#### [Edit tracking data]

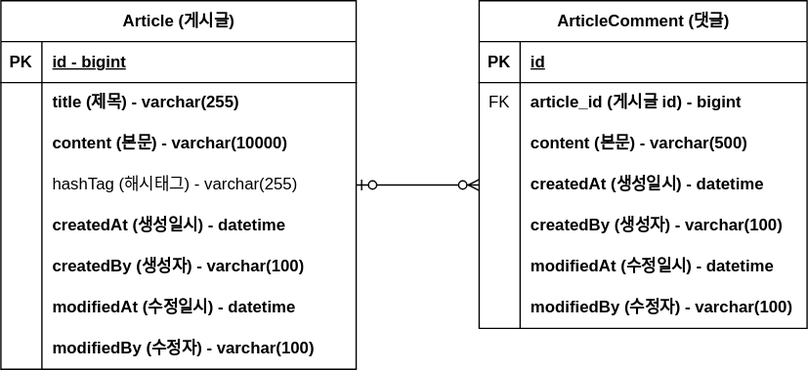
Earlier version of the draw.io export document/project-board-erd.svg (woohyeonjoe/project-board). Source tidied: cells renumbered, new cells last; positions are measured from the earlier drawing's top-left corner, leaving out a move shared by most shapes.
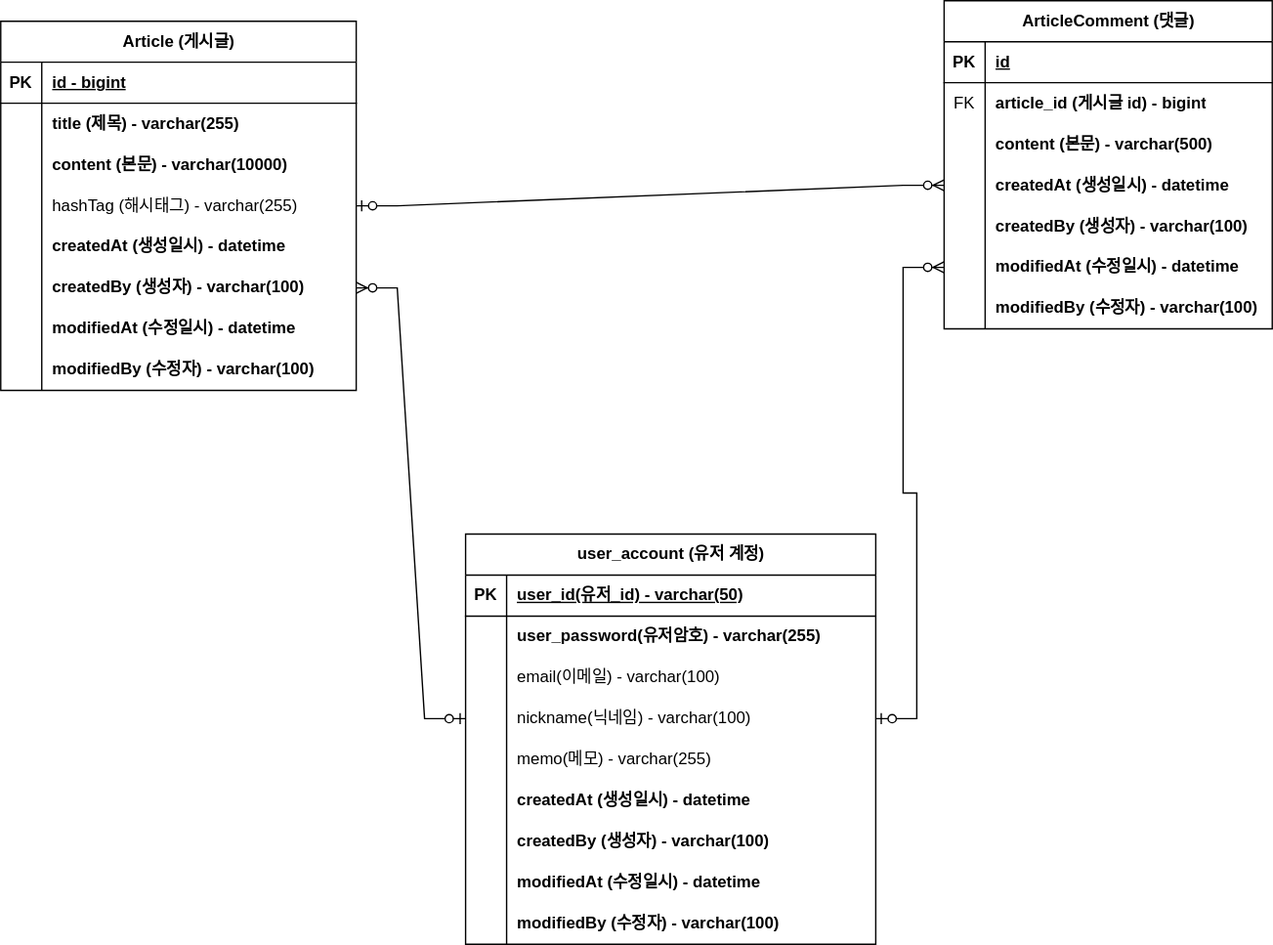
Above is the later version.

The edit, as a diff of the source:
```diff
@@ -3,7 +3,7 @@
     <mxCell id="0" />
     <mxCell id="1" parent="0" />
     <mxCell id="2" value="Article (게시글)" style="shape=table;startSize=30;rowLines=0;fontStyle=1;align=center;html=1;" parent="1" vertex="1">
-      <mxGeometry width="260" height="270" as="geometry" />
+      <mxGeometry x="-30" y="-35" width="260" height="270" as="geometry" />
     </mxCell>
     <mxCell id="3" style="shape=tableRow;horizontal=0;startSize=0;swimlaneHead=0;swimlaneBody=0;fillColor=none;top=0;left=0;right=0;bottom=1;" parent="2" vertex="1">
       <mxGeometry y="30" width="260" height="30" as="geometry" />
@@ -78,7 +78,7 @@
       <mxGeometry x="30" width="230" height="30" as="geometry" />
     </mxCell>
     <mxCell id="27" value="ArticleComment (댓글)" style="shape=table;startSize=30;rowLines=0;fontStyle=1;align=center;html=1;" parent="1" vertex="1">
-      <mxGeometry x="350" width="240" height="240" as="geometry" />
+      <mxGeometry x="660" y="-50" width="240" height="240" as="geometry" />
     </mxCell>
     <mxCell id="28" style="shape=tableRow;horizontal=0;startSize=0;swimlaneHead=0;swimlaneBody=0;fillColor=none;top=0;left=0;right=0;bottom=1;" parent="27" vertex="1">
       <mxGeometry y="30" width="240" height="30" as="geometry" />
@@ -146,5 +146,95 @@
     <mxCell id="49" style="edgeStyle=entityRelationEdgeStyle;fontSize=12;html=1;endArrow=ERzeroToMany;startArrow=ERzeroToOne;rounded=0;exitX=1;exitY=0.5;exitDx=0;exitDy=0;entryX=0;entryY=0.5;entryDx=0;entryDy=0;" parent="1" edge="1" source="12" target="37">
       <mxGeometry relative="1" as="geometry" />
     </mxCell>
+    <mxCell id="50" value="user_account (유저 계정)" style="shape=table;startSize=30;rowLines=0;fontStyle=1;align=center;html=1;" parent="1" vertex="1">
+      <mxGeometry x="310" y="340" width="300" height="300" as="geometry" />
+    </mxCell>
+    <mxCell id="51" style="shape=tableRow;horizontal=0;startSize=0;swimlaneHead=0;swimlaneBody=0;fillColor=none;top=0;left=0;right=0;bottom=1;" parent="50" vertex="1">
+      <mxGeometry y="30" width="300" height="30" as="geometry" />
+    </mxCell>
+    <mxCell id="52" value="PK" style="shape=partialRectangle;fillColor=none;top=0;left=0;bottom=0;right=0;fontStyle=1;overflow=hidden;whiteSpace=wrap;html=1;" parent="51" vertex="1">
+      <mxGeometry width="30" height="30" as="geometry" />
+    </mxCell>
+    <mxCell id="53" value="user_id(유저_id) - varchar(50)" style="shape=partialRectangle;fillColor=none;top=0;left=0;bottom=0;right=0;align=left;spacingLeft=6;fontStyle=5;overflow=hidden;whiteSpace=wrap;html=1;" parent="51" vertex="1">
+      <mxGeometry x="30" width="270" height="30" as="geometry" />
+    </mxCell>
+    <mxCell id="54" style="shape=tableRow;horizontal=0;startSize=0;swimlaneHead=0;swimlaneBody=0;fillColor=none;top=0;left=0;right=0;bottom=0;" parent="50" vertex="1">
+      <mxGeometry y="60" width="300" height="30" as="geometry" />
+    </mxCell>
+    <mxCell id="55" style="shape=partialRectangle;fillColor=none;top=0;left=0;bottom=0;right=0;overflow=hidden;whiteSpace=wrap;html=1;" parent="54" vertex="1">
+      <mxGeometry width="30" height="30" as="geometry" />
+    </mxCell>
+    <mxCell id="56" value="user_password(유저암호) - varchar(255)" style="shape=partialRectangle;fillColor=none;top=0;left=0;bottom=0;right=0;align=left;spacingLeft=6;overflow=hidden;whiteSpace=wrap;html=1;fontStyle=1;" parent="54" vertex="1">
+      <mxGeometry x="30" width="270" height="30" as="geometry" />
+    </mxCell>
+    <mxCell id="57" style="shape=tableRow;horizontal=0;startSize=0;swimlaneHead=0;swimlaneBody=0;fillColor=none;top=0;left=0;right=0;bottom=0;" parent="50" vertex="1">
+      <mxGeometry y="90" width="300" height="30" as="geometry" />
+    </mxCell>
+    <mxCell id="58" style="shape=partialRectangle;fillColor=none;top=0;left=0;bottom=0;right=0;overflow=hidden;whiteSpace=wrap;html=1;" parent="57" vertex="1">
+      <mxGeometry width="30" height="30" as="geometry" />
+    </mxCell>
+    <mxCell id="59" value="&lt;span style=&quot;font-weight: normal;&quot;&gt;email(이메일) - varchar(100)&lt;/span&gt;" style="shape=partialRectangle;fillColor=none;top=0;left=0;bottom=0;right=0;align=left;spacingLeft=6;overflow=hidden;whiteSpace=wrap;html=1;fontStyle=1;" parent="57" vertex="1">
+      <mxGeometry x="30" width="270" height="30" as="geometry" />
+    </mxCell>
+    <mxCell id="60" style="shape=tableRow;horizontal=0;startSize=0;swimlaneHead=0;swimlaneBody=0;fillColor=none;points=[[0,0.5],[1,0.5]];portConstraint=eastwest;top=0;left=0;right=0;bottom=0;" parent="50" vertex="1">
+      <mxGeometry y="120" width="300" height="30" as="geometry" />
+    </mxCell>
+    <mxCell id="61" style="shape=partialRectangle;fillColor=none;top=0;left=0;bottom=0;right=0;overflow=hidden;whiteSpace=wrap;html=1;" parent="60" vertex="1">
+      <mxGeometry width="30" height="30" as="geometry" />
+    </mxCell>
+    <mxCell id="62" value="nickname(닉네임) - varchar(100)" style="shape=partialRectangle;fillColor=none;top=0;left=0;bottom=0;right=0;align=left;spacingLeft=6;overflow=hidden;whiteSpace=wrap;html=1;fontStyle=0;" parent="60" vertex="1">
+      <mxGeometry x="30" width="270" height="30" as="geometry" />
+    </mxCell>
+    <mxCell id="63" style="shape=tableRow;horizontal=0;startSize=0;swimlaneHead=0;swimlaneBody=0;fillColor=none;top=0;left=0;right=0;bottom=0;" parent="50" vertex="1">
+      <mxGeometry y="150" width="300" height="30" as="geometry" />
+    </mxCell>
+    <mxCell id="64" style="shape=partialRectangle;fillColor=none;top=0;left=0;bottom=0;right=0;overflow=hidden;whiteSpace=wrap;html=1;" parent="63" vertex="1">
+      <mxGeometry width="30" height="30" as="geometry" />
+    </mxCell>
+    <mxCell id="65" value="&lt;span style=&quot;font-weight: normal;&quot;&gt;memo(메모) - varchar(255)&lt;/span&gt;" style="shape=partialRectangle;fillColor=none;top=0;left=0;bottom=0;right=0;align=left;spacingLeft=6;overflow=hidden;whiteSpace=wrap;html=1;fontStyle=1;" parent="63" vertex="1">
+      <mxGeometry x="30" width="270" height="30" as="geometry" />
+    </mxCell>
+    <mxCell id="66" style="shape=tableRow;horizontal=0;startSize=0;swimlaneHead=0;swimlaneBody=0;fillColor=none;top=0;left=0;right=0;bottom=0;" parent="50" vertex="1">
+      <mxGeometry y="180" width="300" height="30" as="geometry" />
+    </mxCell>
+    <mxCell id="67" style="shape=partialRectangle;fillColor=none;top=0;left=0;bottom=0;right=0;overflow=hidden;whiteSpace=wrap;html=1;" parent="66" vertex="1">
+      <mxGeometry width="30" height="30" as="geometry" />
+    </mxCell>
+    <mxCell id="68" value="createdAt (생성일시) - datetime" style="shape=partialRectangle;fillColor=none;top=0;left=0;bottom=0;right=0;align=left;spacingLeft=6;overflow=hidden;whiteSpace=wrap;html=1;fontStyle=1;" parent="66" vertex="1">
+      <mxGeometry x="30" width="270" height="30" as="geometry" />
+    </mxCell>
+    <mxCell id="69" style="shape=tableRow;horizontal=0;startSize=0;swimlaneHead=0;swimlaneBody=0;fillColor=none;top=0;left=0;right=0;bottom=0;" parent="50" vertex="1">
+      <mxGeometry y="210" width="300" height="30" as="geometry" />
+    </mxCell>
+    <mxCell id="70" style="shape=partialRectangle;fillColor=none;top=0;left=0;bottom=0;right=0;overflow=hidden;whiteSpace=wrap;html=1;" parent="69" vertex="1">
+      <mxGeometry width="30" height="30" as="geometry" />
+    </mxCell>
+    <mxCell id="71" value="createdBy (생성자) - varchar(100)" style="shape=partialRectangle;fillColor=none;top=0;left=0;bottom=0;right=0;align=left;spacingLeft=6;overflow=hidden;whiteSpace=wrap;html=1;fontStyle=1;" parent="69" vertex="1">
+      <mxGeometry x="30" width="270" height="30" as="geometry" />
+    </mxCell>
+    <mxCell id="72" style="shape=tableRow;horizontal=0;startSize=0;swimlaneHead=0;swimlaneBody=0;fillColor=none;top=0;left=0;right=0;bottom=0;" parent="50" vertex="1">
+      <mxGeometry y="240" width="300" height="30" as="geometry" />
+    </mxCell>
+    <mxCell id="73" style="shape=partialRectangle;fillColor=none;top=0;left=0;bottom=0;right=0;overflow=hidden;whiteSpace=wrap;html=1;" parent="72" vertex="1">
+      <mxGeometry width="30" height="30" as="geometry" />
+    </mxCell>
+    <mxCell id="74" value="modifiedAt (수정일시) - datetime" style="shape=partialRectangle;fillColor=none;top=0;left=0;bottom=0;right=0;align=left;spacingLeft=6;overflow=hidden;whiteSpace=wrap;html=1;fontStyle=1;" parent="72" vertex="1">
+      <mxGeometry x="30" width="270" height="30" as="geometry" />
+    </mxCell>
+    <mxCell id="75" style="shape=tableRow;horizontal=0;startSize=0;swimlaneHead=0;swimlaneBody=0;fillColor=none;top=0;left=0;right=0;bottom=0;" parent="50" vertex="1">
+      <mxGeometry y="270" width="300" height="30" as="geometry" />
+    </mxCell>
+    <mxCell id="76" style="shape=partialRectangle;fillColor=none;top=0;left=0;bottom=0;right=0;overflow=hidden;whiteSpace=wrap;html=1;" parent="75" vertex="1">
+      <mxGeometry width="30" height="30" as="geometry" />
+    </mxCell>
+    <mxCell id="77" value="modifiedBy (수정자) - varchar(100)" style="shape=partialRectangle;fillColor=none;top=0;left=0;bottom=0;right=0;align=left;spacingLeft=6;overflow=hidden;whiteSpace=wrap;html=1;fontStyle=1;" parent="75" vertex="1">
+      <mxGeometry x="30" width="270" height="30" as="geometry" />
+    </mxCell>
+    <mxCell id="78" style="edgeStyle=entityRelationEdgeStyle;fontSize=12;html=1;endArrow=ERzeroToMany;startArrow=ERzeroToOne;rounded=0;entryX=1;entryY=0.5;entryDx=0;entryDy=0;exitX=0;exitY=0.5;exitDx=0;exitDy=0;" parent="1" edge="1" source="60" target="18">
+      <mxGeometry relative="1" as="geometry" />
+    </mxCell>
+    <mxCell id="79" style="edgeStyle=entityRelationEdgeStyle;fontSize=12;html=1;endArrow=ERzeroToMany;startArrow=ERzeroToOne;rounded=0;entryX=0;entryY=0.5;entryDx=0;entryDy=0;exitX=1;exitY=0.5;exitDx=0;exitDy=0;" parent="1" edge="1" source="60" target="43">
+      <mxGeometry relative="1" as="geometry" />
+    </mxCell>
   </root>
 </mxGraphModel>
```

#### [Work request]
Which lines of the data hold the string "version"? Return each of them.

#### [Reply]
Earlier version of the draw.io export document/project-board-erd.svg (woohyeonjoe/project-board). Source tidied: cells renumbered, new cells last; positions are measured from the earlier drawing's top-left corner, leaving out a move shared by most shapes.
Above is the later version.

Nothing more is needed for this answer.